Source data:
• • • • •
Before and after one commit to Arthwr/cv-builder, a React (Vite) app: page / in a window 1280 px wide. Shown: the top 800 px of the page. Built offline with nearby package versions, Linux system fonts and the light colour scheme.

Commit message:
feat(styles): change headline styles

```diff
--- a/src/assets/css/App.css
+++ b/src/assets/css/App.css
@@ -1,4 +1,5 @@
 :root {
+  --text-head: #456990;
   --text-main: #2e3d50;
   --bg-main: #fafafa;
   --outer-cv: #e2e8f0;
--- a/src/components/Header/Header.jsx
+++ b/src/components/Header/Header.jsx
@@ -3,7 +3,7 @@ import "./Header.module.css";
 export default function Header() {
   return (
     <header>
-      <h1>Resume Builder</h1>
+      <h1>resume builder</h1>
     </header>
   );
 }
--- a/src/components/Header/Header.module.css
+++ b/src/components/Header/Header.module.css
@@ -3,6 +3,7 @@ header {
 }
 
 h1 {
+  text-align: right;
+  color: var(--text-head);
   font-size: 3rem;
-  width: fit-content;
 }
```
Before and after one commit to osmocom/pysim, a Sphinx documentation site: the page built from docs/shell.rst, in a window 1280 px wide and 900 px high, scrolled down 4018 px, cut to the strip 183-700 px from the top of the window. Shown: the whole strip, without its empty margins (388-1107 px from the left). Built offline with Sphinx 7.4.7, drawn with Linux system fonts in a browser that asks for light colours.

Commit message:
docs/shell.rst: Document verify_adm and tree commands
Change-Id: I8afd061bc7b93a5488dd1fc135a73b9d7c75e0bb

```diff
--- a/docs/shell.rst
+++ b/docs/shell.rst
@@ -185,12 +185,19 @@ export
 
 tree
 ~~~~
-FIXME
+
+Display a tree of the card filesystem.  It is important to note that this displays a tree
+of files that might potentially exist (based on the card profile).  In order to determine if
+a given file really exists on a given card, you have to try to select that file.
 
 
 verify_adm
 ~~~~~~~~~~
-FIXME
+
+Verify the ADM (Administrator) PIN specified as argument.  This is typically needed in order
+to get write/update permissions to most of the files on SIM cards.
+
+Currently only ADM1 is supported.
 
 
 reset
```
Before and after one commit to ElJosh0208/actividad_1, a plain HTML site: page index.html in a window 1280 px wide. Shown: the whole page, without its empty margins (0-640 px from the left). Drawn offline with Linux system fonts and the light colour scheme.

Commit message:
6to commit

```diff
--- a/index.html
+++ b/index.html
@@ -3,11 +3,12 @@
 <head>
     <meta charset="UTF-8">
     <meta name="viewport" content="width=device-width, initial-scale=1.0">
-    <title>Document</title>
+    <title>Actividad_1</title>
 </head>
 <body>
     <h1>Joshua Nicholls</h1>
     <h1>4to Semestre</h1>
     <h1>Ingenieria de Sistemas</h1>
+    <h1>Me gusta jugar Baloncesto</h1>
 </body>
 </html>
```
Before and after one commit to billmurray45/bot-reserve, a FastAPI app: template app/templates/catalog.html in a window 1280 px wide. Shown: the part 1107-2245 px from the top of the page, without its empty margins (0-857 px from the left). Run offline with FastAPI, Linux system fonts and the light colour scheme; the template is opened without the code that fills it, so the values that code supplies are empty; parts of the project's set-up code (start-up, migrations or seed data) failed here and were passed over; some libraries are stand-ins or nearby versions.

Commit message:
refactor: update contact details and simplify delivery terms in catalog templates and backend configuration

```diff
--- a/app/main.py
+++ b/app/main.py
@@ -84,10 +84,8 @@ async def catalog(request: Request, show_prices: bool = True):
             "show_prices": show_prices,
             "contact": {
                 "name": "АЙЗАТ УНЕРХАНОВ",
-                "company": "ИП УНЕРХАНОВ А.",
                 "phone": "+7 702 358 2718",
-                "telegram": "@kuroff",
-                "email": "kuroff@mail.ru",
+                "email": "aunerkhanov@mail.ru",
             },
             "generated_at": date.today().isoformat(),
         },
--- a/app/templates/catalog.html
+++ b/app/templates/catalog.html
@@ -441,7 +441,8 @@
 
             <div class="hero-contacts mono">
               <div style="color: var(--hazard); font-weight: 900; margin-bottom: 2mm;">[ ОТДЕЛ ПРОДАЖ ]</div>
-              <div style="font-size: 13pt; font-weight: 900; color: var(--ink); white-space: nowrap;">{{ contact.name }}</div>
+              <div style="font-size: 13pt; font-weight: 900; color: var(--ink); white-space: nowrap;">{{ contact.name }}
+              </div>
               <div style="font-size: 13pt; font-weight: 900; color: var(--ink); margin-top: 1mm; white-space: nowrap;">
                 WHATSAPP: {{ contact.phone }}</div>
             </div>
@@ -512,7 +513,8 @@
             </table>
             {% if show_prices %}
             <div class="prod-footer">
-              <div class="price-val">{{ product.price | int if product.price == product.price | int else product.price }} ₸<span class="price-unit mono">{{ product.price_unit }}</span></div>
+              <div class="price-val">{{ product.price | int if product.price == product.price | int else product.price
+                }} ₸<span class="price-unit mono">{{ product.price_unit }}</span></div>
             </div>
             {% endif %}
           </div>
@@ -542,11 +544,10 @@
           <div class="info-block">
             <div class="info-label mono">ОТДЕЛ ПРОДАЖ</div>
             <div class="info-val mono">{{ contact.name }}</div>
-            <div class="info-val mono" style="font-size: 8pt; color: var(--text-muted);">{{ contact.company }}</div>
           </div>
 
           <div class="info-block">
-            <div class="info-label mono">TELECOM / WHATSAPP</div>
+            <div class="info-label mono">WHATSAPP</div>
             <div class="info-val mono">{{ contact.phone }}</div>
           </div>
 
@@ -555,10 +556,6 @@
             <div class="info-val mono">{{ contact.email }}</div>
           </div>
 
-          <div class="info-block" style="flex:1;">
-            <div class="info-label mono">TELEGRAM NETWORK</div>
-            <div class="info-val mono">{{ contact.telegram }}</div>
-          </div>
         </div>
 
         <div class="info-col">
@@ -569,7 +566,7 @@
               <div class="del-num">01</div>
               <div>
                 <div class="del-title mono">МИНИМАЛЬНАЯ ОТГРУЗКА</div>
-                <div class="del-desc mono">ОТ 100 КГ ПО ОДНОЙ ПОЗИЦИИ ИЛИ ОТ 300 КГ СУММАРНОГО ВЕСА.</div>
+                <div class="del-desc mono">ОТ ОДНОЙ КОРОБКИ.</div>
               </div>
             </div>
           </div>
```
• • • • •
Task to complete – Restating all of the data exactly is the whole task.

Solved exercise –
Before and after one commit to Arthwr/cv-builder, a React (Vite) app: page / in a window 1280 px wide. Shown: the top 800 px of the page. Built offline with nearby package versions, Linux system fonts and the light colour scheme.

Commit message:
feat(styles): change headline styles

```diff
--- a/src/assets/css/App.css
+++ b/src/assets/css/App.css
@@ -1,4 +1,5 @@
 :root {
+  --text-head: #456990;
   --text-main: #2e3d50;
   --bg-main: #fafafa;
   --outer-cv: #e2e8f0;
--- a/src/components/Header/Header.jsx
+++ b/src/components/Header/Header.jsx
@@ -3,7 +3,7 @@ import "./Header.module.css";
 export default function Header() {
   return (
     <header>
-      <h1>Resume Builder</h1>
+      <h1>resume builder</h1>
     </header>
   );
 }
--- a/src/components/Header/Header.module.css
+++ b/src/components/Header/Header.module.css
@@ -3,6 +3,7 @@ header {
 }
 
 h1 {
+  text-align: right;
+  color: var(--text-head);
   font-size: 3rem;
-  width: fit-content;
 }
```
Before and after one commit to osmocom/pysim, a Sphinx documentation site: the page built from docs/shell.rst, in a window 1280 px wide and 900 px high, scrolled down 4018 px, cut to the strip 183-700 px from the top of the window. Shown: the whole strip, without its empty margins (388-1107 px from the left). Built offline with Sphinx 7.4.7, drawn with Linux system fonts in a browser that asks for light colours.

Commit message:
docs/shell.rst: Document verify_adm and tree commands
Change-Id: I8afd061bc7b93a5488dd1fc135a73b9d7c75e0bb

```diff
--- a/docs/shell.rst
+++ b/docs/shell.rst
@@ -185,12 +185,19 @@ export
 
 tree
 ~~~~
-FIXME
+
+Display a tree of the card filesystem.  It is important to note that this displays a tree
+of files that might potentially exist (based on the card profile).  In order to determine if
+a given file really exists on a given card, you have to try to select that file.
 
 
 verify_adm
 ~~~~~~~~~~
-FIXME
+
+Verify the ADM (Administrator) PIN specified as argument.  This is typically needed in order
+to get write/update permissions to most of the files on SIM cards.
+
+Currently only ADM1 is supported.
 
 
 reset
```
Before and after one commit to ElJosh0208/actividad_1, a plain HTML site: page index.html in a window 1280 px wide. Shown: the whole page, without its empty margins (0-640 px from the left). Drawn offline with Linux system fonts and the light colour scheme.

Commit message:
6to commit

```diff
--- a/index.html
+++ b/index.html
@@ -3,11 +3,12 @@
 <head>
     <meta charset="UTF-8">
     <meta name="viewport" content="width=device-width, initial-scale=1.0">
-    <title>Document</title>
+    <title>Actividad_1</title>
 </head>
 <body>
     <h1>Joshua Nicholls</h1>
     <h1>4to Semestre</h1>
     <h1>Ingenieria de Sistemas</h1>
+    <h1>Me gusta jugar Baloncesto</h1>
 </body>
 </html>
```
Before and after one commit to billmurray45/bot-reserve, a FastAPI app: template app/templates/catalog.html in a window 1280 px wide. Shown: the part 1107-2245 px from the top of the page, without its empty margins (0-857 px from the left). Run offline with FastAPI, Linux system fonts and the light colour scheme; the template is opened without the code that fills it, so the values that code supplies are empty; parts of the project's set-up code (start-up, migrations or seed data) failed here and were passed over; some libraries are stand-ins or nearby versions.

Commit message:
refactor: update contact details and simplify delivery terms in catalog templates and backend configuration

```diff
--- a/app/main.py
+++ b/app/main.py
@@ -84,10 +84,8 @@ async def catalog(request: Request, show_prices: bool = True):
             "show_prices": show_prices,
             "contact": {
                 "name": "АЙЗАТ УНЕРХАНОВ",
-                "company": "ИП УНЕРХАНОВ А.",
                 "phone": "+7 702 358 2718",
-                "telegram": "@kuroff",
-                "email": "kuroff@mail.ru",
+                "email": "aunerkhanov@mail.ru",
             },
             "generated_at": date.today().isoformat(),
         },
--- a/app/templates/catalog.html
+++ b/app/templates/catalog.html
@@ -441,7 +441,8 @@
 
             <div class="hero-contacts mono">
               <div style="color: var(--hazard); font-weight: 900; margin-bottom: 2mm;">[ ОТДЕЛ ПРОДАЖ ]</div>
-              <div style="font-size: 13pt; font-weight: 900; color: var(--ink); white-space: nowrap;">{{ contact.name }}</div>
+              <div style="font-size: 13pt; font-weight: 900; color: var(--ink); white-space: nowrap;">{{ contact.name }}
+              </div>
               <div style="font-size: 13pt; font-weight: 900; color: var(--ink); margin-top: 1mm; white-space: nowrap;">
                 WHATSAPP: {{ contact.phone }}</div>
             </div>
@@ -512,7 +513,8 @@
             </table>
             {% if show_prices %}
             <div class="prod-footer">
-              <div class="price-val">{{ product.price | int if product.price == product.price | int else product.price }} ₸<span class="price-unit mono">{{ product.price_unit }}</span></div>
+              <div class="price-val">{{ product.price | int if product.price == product.price | int else product.price
+                }} ₸<span class="price-unit mono">{{ product.price_unit }}</span></div>
             </div>
             {% endif %}
           </div>
@@ -542,11 +544,10 @@
           <div class="info-block">
             <div class="info-label mono">ОТДЕЛ ПРОДАЖ</div>
             <div class="info-val mono">{{ contact.name }}</div>
-            <div class="info-val mono" style="font-size: 8pt; color: var(--text-muted);">{{ contact.company }}</div>
           </div>
 
           <div class="info-block">
-            <div class="info-label mono">TELECOM / WHATSAPP</div>
+            <div class="info-label mono">WHATSAPP</div>
             <div class="info-val mono">{{ contact.phone }}</div>
           </div>
 
@@ -555,10 +556,6 @@
             <div class="info-val mono">{{ contact.email }}</div>
           </div>
 
-          <div class="info-block" style="flex:1;">
-            <div class="info-label mono">TELEGRAM NETWORK</div>
-            <div class="info-val mono">{{ contact.telegram }}</div>
-          </div>
         </div>
 
         <div class="info-col">
@@ -569,7 +566,7 @@
               <div class="del-num">01</div>
               <div>
                 <div class="del-title mono">МИНИМАЛЬНАЯ ОТГРУЗКА</div>
-                <div class="del-desc mono">ОТ 100 КГ ПО ОДНОЙ ПОЗИЦИИ ИЛИ ОТ 300 КГ СУММАРНОГО ВЕСА.</div>
+                <div class="del-desc mono">ОТ ОДНОЙ КОРОБКИ.</div>
               </div>
             </div>
           </div>
```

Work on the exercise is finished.